In the past, temperatures in the winter forced class meetings to be canceled. That won’t be the case now.

“Now that we have the classroom, it can be heated, we can bring the minis in and we have space for the large groups,” Johnson said. “It helps us not have to break that routine in schedule for the kids.”

In the past year, Johnson said there also has been an outpouring of community service groups helping with property cleanup and projects. Besides CenterPoint Energy, employees from Cummins Inc. and Toyota Material Handling have helped.

The organization also has a new therapy horse, Rose, that completed her 90-day training, and she has started off with a few riders. That puts Reins’ herd at 10.

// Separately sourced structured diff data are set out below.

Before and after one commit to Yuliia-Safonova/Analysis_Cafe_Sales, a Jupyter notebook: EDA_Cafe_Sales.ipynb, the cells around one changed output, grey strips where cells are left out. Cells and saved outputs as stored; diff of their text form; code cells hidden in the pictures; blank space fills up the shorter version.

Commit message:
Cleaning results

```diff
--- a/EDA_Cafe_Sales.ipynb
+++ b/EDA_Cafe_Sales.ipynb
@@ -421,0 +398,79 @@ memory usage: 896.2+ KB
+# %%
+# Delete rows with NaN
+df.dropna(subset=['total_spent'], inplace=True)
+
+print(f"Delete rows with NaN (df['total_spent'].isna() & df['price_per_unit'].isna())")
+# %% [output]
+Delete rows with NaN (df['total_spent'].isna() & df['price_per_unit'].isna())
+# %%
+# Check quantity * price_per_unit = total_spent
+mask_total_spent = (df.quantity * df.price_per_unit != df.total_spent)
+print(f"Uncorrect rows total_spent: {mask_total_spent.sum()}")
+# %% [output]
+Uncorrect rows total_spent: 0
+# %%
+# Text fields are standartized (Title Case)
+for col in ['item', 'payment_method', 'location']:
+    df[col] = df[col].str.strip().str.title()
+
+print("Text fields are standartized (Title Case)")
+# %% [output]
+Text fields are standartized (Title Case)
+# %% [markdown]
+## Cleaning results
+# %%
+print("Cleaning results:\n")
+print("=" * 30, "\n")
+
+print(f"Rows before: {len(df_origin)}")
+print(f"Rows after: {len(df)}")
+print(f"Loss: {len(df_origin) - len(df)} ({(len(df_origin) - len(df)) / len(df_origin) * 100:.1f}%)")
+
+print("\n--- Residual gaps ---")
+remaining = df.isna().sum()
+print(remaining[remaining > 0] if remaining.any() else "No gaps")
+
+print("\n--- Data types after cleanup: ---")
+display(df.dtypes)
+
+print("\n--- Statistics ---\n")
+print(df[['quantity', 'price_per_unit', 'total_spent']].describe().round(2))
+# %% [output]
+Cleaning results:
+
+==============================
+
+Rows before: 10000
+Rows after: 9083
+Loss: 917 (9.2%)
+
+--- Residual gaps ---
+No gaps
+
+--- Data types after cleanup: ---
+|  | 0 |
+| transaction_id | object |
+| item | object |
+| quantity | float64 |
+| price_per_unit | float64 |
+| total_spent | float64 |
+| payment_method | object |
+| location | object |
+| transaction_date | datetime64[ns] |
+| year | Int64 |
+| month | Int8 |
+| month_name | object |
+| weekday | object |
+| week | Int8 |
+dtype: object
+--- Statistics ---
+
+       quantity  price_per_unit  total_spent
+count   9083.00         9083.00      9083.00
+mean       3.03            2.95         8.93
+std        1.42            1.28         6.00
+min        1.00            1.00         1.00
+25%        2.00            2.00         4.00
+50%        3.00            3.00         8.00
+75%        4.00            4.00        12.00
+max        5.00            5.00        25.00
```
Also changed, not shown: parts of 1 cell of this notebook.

“She is doing very well,” Johnson said. “She was brought on specifically to embody some of our larger riders. As our kiddos are growing up and some of our horses are actually getting to that retirement stage, we’re having to make adjustments to our herd.”

Brewer Pelley, 2, recently started at Reins and has completed sessions with Rose. His grandfather, Mike Kamman of Columbus, already has noticed a difference.

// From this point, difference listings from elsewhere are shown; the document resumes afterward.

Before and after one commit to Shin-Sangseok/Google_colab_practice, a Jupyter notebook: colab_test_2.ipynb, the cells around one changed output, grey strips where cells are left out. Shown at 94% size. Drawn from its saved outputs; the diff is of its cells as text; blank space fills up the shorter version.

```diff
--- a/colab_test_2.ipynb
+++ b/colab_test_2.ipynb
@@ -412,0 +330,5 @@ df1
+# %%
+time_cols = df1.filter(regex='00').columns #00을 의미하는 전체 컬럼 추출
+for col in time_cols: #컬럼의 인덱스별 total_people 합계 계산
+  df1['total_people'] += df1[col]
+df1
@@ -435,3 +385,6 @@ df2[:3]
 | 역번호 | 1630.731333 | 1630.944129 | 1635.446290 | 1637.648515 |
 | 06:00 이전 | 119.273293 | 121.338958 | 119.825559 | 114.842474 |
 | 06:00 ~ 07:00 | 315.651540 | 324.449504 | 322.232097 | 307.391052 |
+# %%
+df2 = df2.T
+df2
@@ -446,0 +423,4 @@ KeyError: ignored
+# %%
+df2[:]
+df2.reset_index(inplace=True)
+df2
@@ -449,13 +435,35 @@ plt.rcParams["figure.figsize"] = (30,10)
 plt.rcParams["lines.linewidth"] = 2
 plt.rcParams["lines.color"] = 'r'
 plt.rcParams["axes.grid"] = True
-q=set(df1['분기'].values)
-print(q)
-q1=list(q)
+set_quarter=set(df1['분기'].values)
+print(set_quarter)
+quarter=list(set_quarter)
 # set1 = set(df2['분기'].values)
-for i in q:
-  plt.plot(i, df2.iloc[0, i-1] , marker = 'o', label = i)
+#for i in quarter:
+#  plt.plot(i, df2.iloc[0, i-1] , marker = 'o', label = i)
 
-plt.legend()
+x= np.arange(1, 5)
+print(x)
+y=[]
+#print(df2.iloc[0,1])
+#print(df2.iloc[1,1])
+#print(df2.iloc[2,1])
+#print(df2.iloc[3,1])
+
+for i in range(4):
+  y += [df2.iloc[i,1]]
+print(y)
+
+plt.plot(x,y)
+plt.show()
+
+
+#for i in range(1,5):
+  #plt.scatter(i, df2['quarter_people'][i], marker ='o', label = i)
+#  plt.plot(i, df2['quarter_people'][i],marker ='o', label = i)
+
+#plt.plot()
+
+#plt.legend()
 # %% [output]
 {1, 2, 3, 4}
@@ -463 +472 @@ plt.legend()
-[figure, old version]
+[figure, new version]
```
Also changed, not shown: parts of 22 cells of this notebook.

While Brewer isn’t a big fan of wearing a helmet while riding, his grandpa said he is adjusting.

“He’s very responsive,” Kamman said. “They do a good job in working with him, and you can tell being exposed to something else, he’s very receptive. He’s an outdoor boy, so this fits him good. It has definitely worked out great. We’ve been real proud of Brewer. He’s a sweetheart.”

Kamman said it’s great to have a program like Reins available for kids with special needs, and he looks forward to continued progress with Brewer.

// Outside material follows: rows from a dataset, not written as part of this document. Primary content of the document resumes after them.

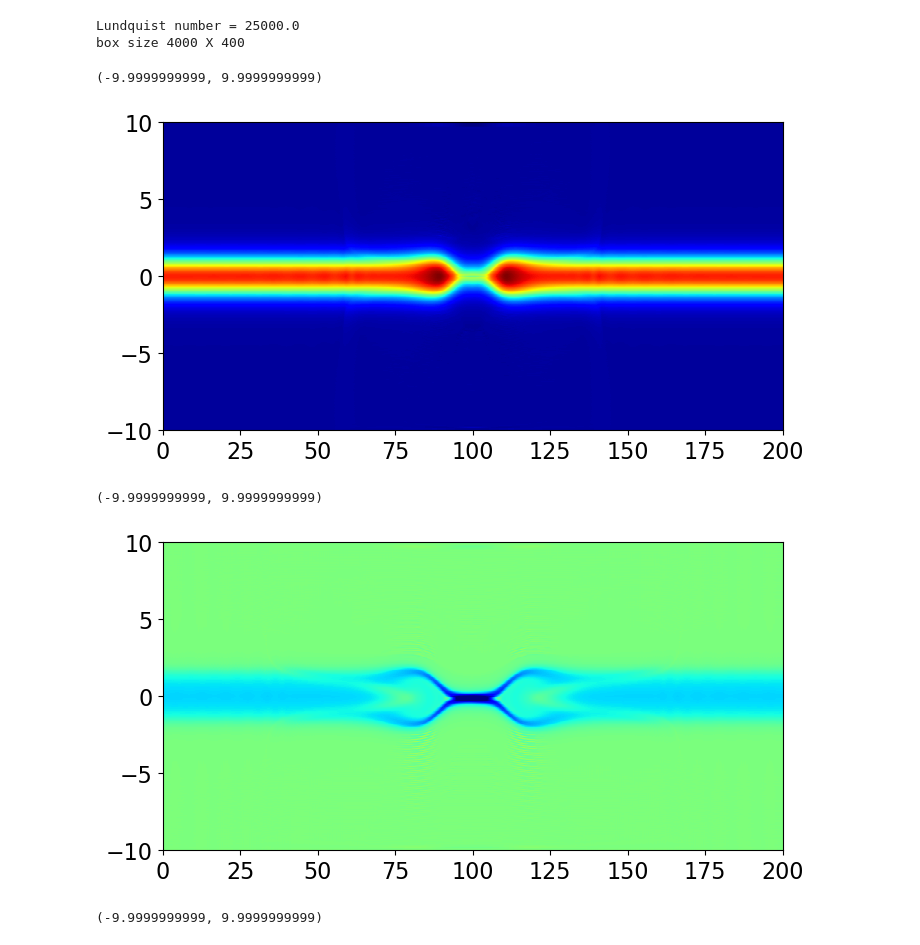
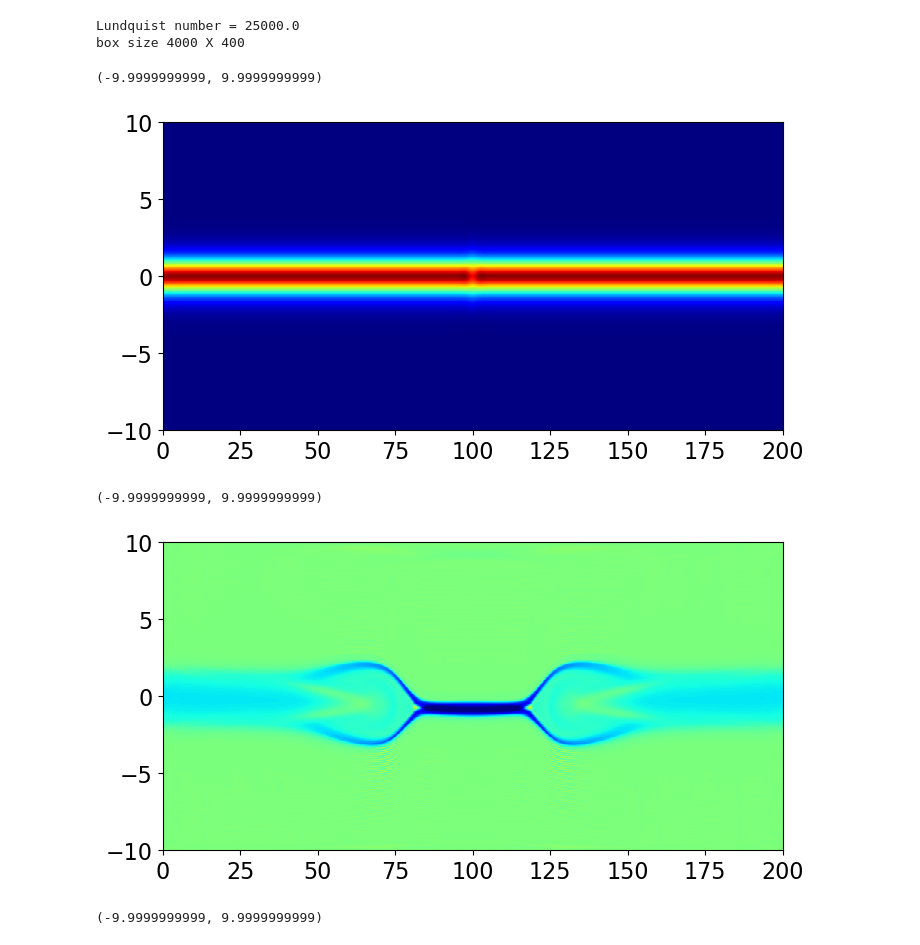
Before and after one commit to keita-akutagawa/ResistiveMHD_GPU, a Jupyter notebook: examples_2D/plasmoid/plasmoid.ipynb, the cells around one changed output. Saved outputs shown, nothing was run; the diff lists cells and outputs as text; code cells hidden in the pictures.

```diff
--- a/examples_2D/plasmoid/plasmoid.ipynb
+++ b/examples_2D/plasmoid/plasmoid.ipynb
@@ -35,7 +35,7 @@ ax1 = fig.add_subplot(111)
 
 dirname = "results"
 #log = np.loadtxt(f"{dirname}/log_plasmoid.txt", delimiter=',')
-step = 6000
+step = 100
 filename = f"{dirname}/plasmoid_{step}.bin"
 with open(filename, 'rb') as f:
     U = np.fromfile(f, dtype=np.float64)
@@ -68,41 +68,41 @@ ax1.set_xlim(+1e-10, x_max-1e-10)
 ax1.set_ylim(-y_max+1e-10, y_max-1e-10)
 # %% [output]
 (-9.9999999999, 9.9999999999)
-[figure, old version]
+[figure, new version]
 # %%
 fig = plt.figure(figsize=(8, 4))
 ax1 = fig.add_subplot(111)
 
 dirname = "results"
 #log = np.loadtxt(f"{dirname}/log_plasmoid.txt", delimiter=',')
-step = 10000
+step = 16000
 filename = f"{dirname}/plasmoid_{step}.bin"
 with open(filename, 'rb') as f:
     U = np.fromfile(f, dtype=np.float64)
 U = U.reshape(nx, ny, 8).T
 
 Bx = U[4, :, :]
 By = U[5, :, :]
 Bx = 0.5 * (Bx + np.roll(Bx, 1, axis=1))
 By = 0.5 * (By + np.roll(By, 1, axis=0))
 currentZ = (By - np.roll(By, 1, axis=1)) / dx - (Bx - np.roll(Bx, 1, axis=0)) / dy
 
 contour = ax1.pcolormesh(X, Y, currentZ, vmin=-2.0, vmax=2.0, cmap='jet')
 if step == 0:
     cbar = plt.colorbar(contour, ax=ax1)
     cbar.set_label(r"$j_z$", fontsize=24, rotation=0, labelpad=10)
 quiver_interval = 20
 #ax1.quiver(X[::quiver_interval, ::quiver_interval], Y[::quiver_interval, ::quiver_interval],
 #        u[::quiver_interval, ::quiver_interval], v[::quiver_interval, ::quiver_interval],
 #        scale=2.0, color='white')
 
 #ax1.text(0.8, 1.02, f"t = {log[int(step/100)][1]:.3f}", transform=ax1.transAxes, fontsize=16)
 ax1.tick_params(labelsize=16)
 ax1.set_xlim(+1e-10, x_max-1e-10)
 ax1.set_ylim(-y_max+1e-10, y_max-1e-10)
 # %% [output]
 (-9.9999999999, 9.9999999999)
-[figure, old version]
+[figure, new version]
 # %%
 fig = plt.figure(figsize=(8, 4))
 ax1 = fig.add_subplot(111)
```
Also changed, not shown: 1 other file.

“I think it’s really exciting for the kids that need it, for the community people,” he said. “It’s definitely a need, and it definitely works good.”

Reins to Recovery currently has a wait list for all of its programs. While it’s good to see that many people wanting to be part of the program, Johnson said it’s hard to tell people there is a six- to eight-month wait.

“That’s another part of the therapeutic riding, we really need another instructor on board,” she said. “We’re hoping for someone with the equine experience, maybe that special needs population experience that’s willing to get trained and certified. It takes a pretty special person to fill that, so that’s a tough position to fill.”

Johnson, Jenna Carlton and Barbara Phelps juggle the caseload for that program, while there are five team members who facilitate the equine-assisted psychotherapy program.

Since the COVID-19 pandemic started, Reins to Recovery has seen an increase in demand for the latter program.

“We’re hoping to expand out into not only the equine psychotherapy but the traditional because in our communities, there’s such a need for just that clinical therapy piece,” Johnson said. “Most places you call right now, you’re looking at a seven- to eight-month wait list to get into therapy, so we’re trying to accommodate community needs in that way, as well.”

Traditional psychotherapy could be done in the classroom and outdoor space at Reins’ facility.

“The environment would be unique because a lot of the clients that are in traditional, we might sit under the tree versus in an office, so we add a little bit of a difference there,” Johnson said. “We could do the art and painting and set up in the classroom and do things like that.”

If you go 

What: The Mane Event, a fundraiser to benefit Reins to Recovery Inc. Therapeutic Riding Center

When: 4 to 8 p.m. Saturday

Where: Bartholomew County Fairgrounds, 750 W. County Road 200S, Columbus

Who: The public is invited to this family-friendly event featuring a dinner, live auction and silent auction

Cost: Admission is free; dinner available for a freewill donation

Online: Auction items are posted on The Mane Event event page on Facebook under the discussion tab

At a glance

Reins to Recovery Inc. Therapeutic Riding Center is a 501(c)(3) nonprofit organization that offers therapeutic riding, equine-assisted psychotherapy and equine-assisted learning to children and adults with disabilities, victims of violence and abuse and at-risk youth.

The center is at 10861 N. U.S. 31 north of Reddington.

For information or to find out about volunteer opportunities, call 812-350-4864, visit, email [email protected] or find the organization on Facebook.